What it's about: Everyone has their own story of Gandhi -- and in this book, a Warli artist, a storyteller, and an animation filmmaker come together in a unique collaboration to bring a very visual story of Gandhi to children. This book is part of our best-selling Toka History Series.
Why your child will like it: The book narrates Gandhi's story but from a unique perspective and the story is something that every young reader can relate to, instead of just being impersonal facts in a book. We also love the diversity behind the making of this book, when different kinds of artists come together to tell a story.
10. Bhimrao Ambedkar: The Boy Who Asked Why
What it's about: This book follows the life of Babasaheb Ambedkar and how he lent voice to fight against caste discrimination. From GoodReads - "This straightforward telling, visualized with quirky imagination, brings to children a man whose story will raise their awareness of discrimination -- leading them, perhaps, to ask their own whys.
Why your child will like it: It's a great way to learn about one of the authors of our constitution and a man who fought many battles in his life.
11. The Indus Valley
What it's about: The book narrates how in the 1920s, archeologists started to excavate great cities buried beneath huge, ruined mounds in South Asia.
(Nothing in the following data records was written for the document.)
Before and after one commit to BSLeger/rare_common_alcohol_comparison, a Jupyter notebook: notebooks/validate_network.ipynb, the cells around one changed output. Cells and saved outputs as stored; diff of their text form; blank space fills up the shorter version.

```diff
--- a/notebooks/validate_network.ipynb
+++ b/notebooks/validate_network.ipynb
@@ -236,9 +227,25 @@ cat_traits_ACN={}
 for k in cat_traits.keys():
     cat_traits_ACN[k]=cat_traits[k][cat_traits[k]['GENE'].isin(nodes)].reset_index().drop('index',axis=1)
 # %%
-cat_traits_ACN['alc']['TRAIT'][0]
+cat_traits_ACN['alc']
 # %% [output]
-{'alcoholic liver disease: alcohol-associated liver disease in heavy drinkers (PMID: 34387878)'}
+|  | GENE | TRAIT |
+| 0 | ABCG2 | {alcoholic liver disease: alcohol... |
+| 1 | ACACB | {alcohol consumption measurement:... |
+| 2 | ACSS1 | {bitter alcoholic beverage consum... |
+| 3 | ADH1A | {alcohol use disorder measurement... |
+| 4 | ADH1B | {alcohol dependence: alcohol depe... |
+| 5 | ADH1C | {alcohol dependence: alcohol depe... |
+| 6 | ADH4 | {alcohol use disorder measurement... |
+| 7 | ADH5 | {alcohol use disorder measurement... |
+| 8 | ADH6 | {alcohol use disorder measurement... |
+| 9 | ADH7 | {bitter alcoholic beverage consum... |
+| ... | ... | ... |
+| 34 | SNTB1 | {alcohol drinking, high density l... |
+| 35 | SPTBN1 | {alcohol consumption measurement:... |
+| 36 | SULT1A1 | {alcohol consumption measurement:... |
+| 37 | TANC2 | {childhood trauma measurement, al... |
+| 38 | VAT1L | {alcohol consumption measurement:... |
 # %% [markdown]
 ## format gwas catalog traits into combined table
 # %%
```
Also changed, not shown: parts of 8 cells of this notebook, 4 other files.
They revealed an ancient civilization that flourished from 2600 to 1900 B.C.E. The skilled architects, artists, and builders of this mysterious culture left behind a wealth of artifacts. Each year's archeological finds provide more clues to solve the riddles of the Indus Valley civilization.
Why your child will like it: Apart from giving your child information on the Indus Valley Civilization in short and engaging bites that they will like and enjoy, the book may also light the spark and produce budding archeologists! Unearthing cities under the ground
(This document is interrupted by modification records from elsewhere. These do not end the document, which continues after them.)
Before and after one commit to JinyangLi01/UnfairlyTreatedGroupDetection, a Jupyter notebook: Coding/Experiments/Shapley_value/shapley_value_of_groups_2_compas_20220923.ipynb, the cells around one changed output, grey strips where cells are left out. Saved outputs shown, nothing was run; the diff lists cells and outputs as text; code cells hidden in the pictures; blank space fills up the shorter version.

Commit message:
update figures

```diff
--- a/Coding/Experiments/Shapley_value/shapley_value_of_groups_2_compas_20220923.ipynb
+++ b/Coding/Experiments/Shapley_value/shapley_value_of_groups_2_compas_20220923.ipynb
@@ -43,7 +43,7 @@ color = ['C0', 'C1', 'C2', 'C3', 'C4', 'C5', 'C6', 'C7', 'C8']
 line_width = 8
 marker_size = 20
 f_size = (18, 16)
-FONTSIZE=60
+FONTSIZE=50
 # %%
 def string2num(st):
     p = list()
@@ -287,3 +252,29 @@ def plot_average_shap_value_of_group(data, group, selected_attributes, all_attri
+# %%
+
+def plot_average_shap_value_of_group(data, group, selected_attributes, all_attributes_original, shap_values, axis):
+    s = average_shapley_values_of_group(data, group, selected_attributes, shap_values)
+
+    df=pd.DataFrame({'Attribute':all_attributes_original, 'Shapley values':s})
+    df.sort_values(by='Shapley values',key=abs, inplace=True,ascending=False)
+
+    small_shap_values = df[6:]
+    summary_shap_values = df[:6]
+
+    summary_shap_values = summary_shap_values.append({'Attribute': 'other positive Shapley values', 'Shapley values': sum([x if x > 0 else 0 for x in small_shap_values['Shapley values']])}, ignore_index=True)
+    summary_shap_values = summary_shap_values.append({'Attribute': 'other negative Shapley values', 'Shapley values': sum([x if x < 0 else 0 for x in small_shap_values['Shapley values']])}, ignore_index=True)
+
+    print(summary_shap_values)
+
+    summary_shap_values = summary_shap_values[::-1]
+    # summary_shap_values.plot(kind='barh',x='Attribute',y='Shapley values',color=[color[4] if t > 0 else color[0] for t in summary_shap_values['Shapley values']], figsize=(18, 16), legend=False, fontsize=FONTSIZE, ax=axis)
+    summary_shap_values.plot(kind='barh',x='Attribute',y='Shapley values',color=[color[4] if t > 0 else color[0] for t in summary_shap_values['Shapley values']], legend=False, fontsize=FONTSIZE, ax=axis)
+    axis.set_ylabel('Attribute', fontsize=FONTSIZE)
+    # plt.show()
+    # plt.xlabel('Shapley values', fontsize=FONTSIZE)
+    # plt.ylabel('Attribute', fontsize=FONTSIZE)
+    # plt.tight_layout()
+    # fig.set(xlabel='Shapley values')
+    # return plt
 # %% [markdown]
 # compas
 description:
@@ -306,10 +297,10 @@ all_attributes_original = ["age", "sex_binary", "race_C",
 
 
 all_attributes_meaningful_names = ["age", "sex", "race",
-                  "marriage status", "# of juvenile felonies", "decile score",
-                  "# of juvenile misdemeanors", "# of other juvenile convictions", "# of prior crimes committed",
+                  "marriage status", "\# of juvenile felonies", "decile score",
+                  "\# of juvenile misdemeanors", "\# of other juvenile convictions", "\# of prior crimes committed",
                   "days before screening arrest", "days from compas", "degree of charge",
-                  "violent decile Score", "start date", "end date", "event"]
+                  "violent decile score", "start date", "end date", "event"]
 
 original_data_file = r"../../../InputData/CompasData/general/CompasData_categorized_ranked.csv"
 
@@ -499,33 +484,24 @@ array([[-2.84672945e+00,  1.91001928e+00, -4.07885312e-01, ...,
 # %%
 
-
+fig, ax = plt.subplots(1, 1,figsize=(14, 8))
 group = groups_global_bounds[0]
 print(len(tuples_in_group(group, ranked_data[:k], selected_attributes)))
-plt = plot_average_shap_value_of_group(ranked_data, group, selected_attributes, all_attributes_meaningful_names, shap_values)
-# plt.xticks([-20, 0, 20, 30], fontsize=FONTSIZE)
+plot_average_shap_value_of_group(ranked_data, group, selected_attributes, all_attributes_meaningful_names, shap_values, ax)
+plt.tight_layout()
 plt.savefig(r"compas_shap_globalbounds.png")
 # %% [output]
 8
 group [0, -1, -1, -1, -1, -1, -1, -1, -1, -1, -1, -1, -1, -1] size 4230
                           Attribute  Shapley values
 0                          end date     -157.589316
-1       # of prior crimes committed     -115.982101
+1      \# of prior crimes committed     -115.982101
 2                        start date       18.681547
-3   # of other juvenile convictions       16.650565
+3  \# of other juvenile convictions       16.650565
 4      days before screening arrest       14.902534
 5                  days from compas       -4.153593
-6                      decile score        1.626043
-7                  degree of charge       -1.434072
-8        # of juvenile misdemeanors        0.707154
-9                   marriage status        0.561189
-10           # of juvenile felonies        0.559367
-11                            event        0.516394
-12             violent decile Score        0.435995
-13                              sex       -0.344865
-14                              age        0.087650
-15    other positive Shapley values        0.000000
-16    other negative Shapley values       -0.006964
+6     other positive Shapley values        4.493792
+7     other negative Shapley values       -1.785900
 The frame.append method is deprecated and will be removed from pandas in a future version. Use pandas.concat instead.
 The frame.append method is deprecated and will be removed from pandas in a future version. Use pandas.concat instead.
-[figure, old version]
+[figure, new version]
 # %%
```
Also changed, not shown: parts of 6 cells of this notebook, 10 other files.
12. Cave Art: The First Paintings
What it's about: How did art begin? Where did colors come from before paints in tubes and bottles? Taking a long step back in history, this book explores how the world’s first artists may have tried their hand on the very first canvases the walls of rocks and caves. Arising more from artistic imagination than archaeology, this story of art unfolds with photographs of the ancient paintings at the Bhimbetka Caves in Madhya Pradesh alongside creative reproductions of rock art.
Why your child will like it: Visceral, thought-provoking and informative, the book contains visual signposts to our history and origins. Children being such visual learners, they will connect immediately to the instincts and emotions behind primitive art and its honesty.